From the entries below, copy every line that holds the word "para".

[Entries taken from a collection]
- - - -

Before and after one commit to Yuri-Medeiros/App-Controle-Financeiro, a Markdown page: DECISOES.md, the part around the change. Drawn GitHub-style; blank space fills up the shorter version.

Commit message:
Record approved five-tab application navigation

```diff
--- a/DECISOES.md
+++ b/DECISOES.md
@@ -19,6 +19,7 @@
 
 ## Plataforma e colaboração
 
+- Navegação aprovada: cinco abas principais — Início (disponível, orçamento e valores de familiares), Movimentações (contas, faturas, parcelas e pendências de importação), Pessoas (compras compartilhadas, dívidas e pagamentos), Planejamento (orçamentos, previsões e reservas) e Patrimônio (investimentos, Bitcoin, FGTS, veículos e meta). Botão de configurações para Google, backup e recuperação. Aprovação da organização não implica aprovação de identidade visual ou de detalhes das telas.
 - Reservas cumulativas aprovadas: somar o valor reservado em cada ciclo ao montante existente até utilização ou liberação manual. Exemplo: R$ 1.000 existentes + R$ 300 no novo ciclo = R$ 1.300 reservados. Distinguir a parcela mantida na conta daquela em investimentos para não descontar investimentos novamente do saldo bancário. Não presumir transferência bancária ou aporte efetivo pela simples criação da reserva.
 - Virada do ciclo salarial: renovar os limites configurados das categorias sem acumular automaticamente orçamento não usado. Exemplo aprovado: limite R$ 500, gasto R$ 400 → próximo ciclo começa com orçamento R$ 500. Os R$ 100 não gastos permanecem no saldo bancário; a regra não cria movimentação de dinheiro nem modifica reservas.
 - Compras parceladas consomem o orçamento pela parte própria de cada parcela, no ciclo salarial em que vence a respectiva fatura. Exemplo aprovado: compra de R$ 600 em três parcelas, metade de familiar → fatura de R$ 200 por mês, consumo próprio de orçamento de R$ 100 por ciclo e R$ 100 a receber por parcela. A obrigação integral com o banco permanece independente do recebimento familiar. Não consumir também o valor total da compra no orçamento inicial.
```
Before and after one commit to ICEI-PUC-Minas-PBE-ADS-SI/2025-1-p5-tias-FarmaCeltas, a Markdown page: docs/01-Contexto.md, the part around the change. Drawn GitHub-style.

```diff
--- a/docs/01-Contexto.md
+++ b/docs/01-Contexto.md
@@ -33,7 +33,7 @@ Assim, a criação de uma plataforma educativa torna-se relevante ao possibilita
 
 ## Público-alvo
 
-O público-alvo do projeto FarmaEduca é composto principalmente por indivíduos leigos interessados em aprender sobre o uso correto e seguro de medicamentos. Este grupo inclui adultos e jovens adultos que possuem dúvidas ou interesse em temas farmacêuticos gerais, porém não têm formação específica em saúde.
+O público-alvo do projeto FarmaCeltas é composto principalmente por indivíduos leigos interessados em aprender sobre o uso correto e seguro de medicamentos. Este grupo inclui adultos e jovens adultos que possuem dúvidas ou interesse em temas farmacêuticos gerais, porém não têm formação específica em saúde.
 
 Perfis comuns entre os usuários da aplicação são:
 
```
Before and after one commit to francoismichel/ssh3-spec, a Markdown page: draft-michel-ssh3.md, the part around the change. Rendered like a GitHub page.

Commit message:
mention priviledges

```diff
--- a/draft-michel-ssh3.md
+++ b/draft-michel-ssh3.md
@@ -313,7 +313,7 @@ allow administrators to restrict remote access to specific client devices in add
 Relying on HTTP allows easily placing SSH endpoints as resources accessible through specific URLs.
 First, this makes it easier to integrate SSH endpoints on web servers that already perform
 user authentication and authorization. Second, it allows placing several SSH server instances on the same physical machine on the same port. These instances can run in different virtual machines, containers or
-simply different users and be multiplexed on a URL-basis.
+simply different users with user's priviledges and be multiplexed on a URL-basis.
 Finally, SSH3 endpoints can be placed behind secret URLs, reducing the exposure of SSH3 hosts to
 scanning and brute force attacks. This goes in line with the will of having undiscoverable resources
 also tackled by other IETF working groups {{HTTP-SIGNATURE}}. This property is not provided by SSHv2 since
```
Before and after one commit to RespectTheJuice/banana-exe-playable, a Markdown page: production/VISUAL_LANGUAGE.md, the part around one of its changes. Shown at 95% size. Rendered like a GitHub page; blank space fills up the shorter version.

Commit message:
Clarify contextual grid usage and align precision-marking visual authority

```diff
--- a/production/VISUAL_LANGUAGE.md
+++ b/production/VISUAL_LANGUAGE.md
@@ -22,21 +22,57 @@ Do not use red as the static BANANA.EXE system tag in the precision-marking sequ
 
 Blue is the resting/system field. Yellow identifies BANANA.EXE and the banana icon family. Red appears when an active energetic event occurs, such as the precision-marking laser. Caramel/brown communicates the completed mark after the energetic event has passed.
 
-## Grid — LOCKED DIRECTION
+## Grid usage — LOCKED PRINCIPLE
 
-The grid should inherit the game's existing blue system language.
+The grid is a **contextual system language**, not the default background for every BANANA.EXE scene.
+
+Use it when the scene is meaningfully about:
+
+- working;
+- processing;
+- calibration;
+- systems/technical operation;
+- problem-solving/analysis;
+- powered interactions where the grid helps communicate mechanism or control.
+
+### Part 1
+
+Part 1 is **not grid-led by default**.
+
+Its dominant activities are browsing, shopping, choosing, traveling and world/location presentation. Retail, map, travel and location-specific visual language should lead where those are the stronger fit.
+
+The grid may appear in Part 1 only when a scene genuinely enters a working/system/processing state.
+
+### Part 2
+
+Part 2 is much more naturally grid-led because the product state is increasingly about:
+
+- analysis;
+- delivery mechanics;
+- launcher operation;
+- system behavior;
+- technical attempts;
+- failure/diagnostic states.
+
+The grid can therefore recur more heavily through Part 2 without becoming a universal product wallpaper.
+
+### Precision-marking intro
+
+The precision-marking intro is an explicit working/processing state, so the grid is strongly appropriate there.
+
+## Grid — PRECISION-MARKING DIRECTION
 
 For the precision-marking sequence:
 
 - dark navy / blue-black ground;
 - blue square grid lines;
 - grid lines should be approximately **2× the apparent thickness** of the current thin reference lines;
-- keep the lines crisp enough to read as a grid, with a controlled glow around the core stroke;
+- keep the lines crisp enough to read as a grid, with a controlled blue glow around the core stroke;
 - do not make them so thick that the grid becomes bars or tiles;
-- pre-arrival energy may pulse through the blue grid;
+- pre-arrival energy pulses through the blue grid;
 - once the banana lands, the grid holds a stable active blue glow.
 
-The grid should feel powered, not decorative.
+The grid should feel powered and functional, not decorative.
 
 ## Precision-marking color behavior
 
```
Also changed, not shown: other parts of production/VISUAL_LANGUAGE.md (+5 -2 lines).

- - - -

→ **EXERCISE RESULT**
+- Navegação aprovada: cinco abas principais — Início (disponível, orçamento e valores de familiares), Movimentações (contas, faturas, parcelas e pendências de importação), Pessoas (compras compartilhadas, dívidas e pagamentos), Planejamento (orçamentos, previsões e reservas) e Patrimônio (investimentos, Bitcoin, FGTS, veículos e meta). Botão de configurações para Google, backup e recuperação. Aprovação da organização não implica aprovação de identidade visual ou de detalhes das telas.
 - Reservas cumulativas aprovadas: somar o valor reservado em cada ciclo ao montante existente até utilização ou liberação manual. Exemplo: R$ 1.000 existentes + R$ 300 no novo ciclo = R$ 1.300 reservados. Distinguir a parcela mantida na conta daquela em investimentos para não descontar investimentos novamente do saldo bancário. Não presumir transferência bancária ou aporte efetivo pela simples criação da reserva.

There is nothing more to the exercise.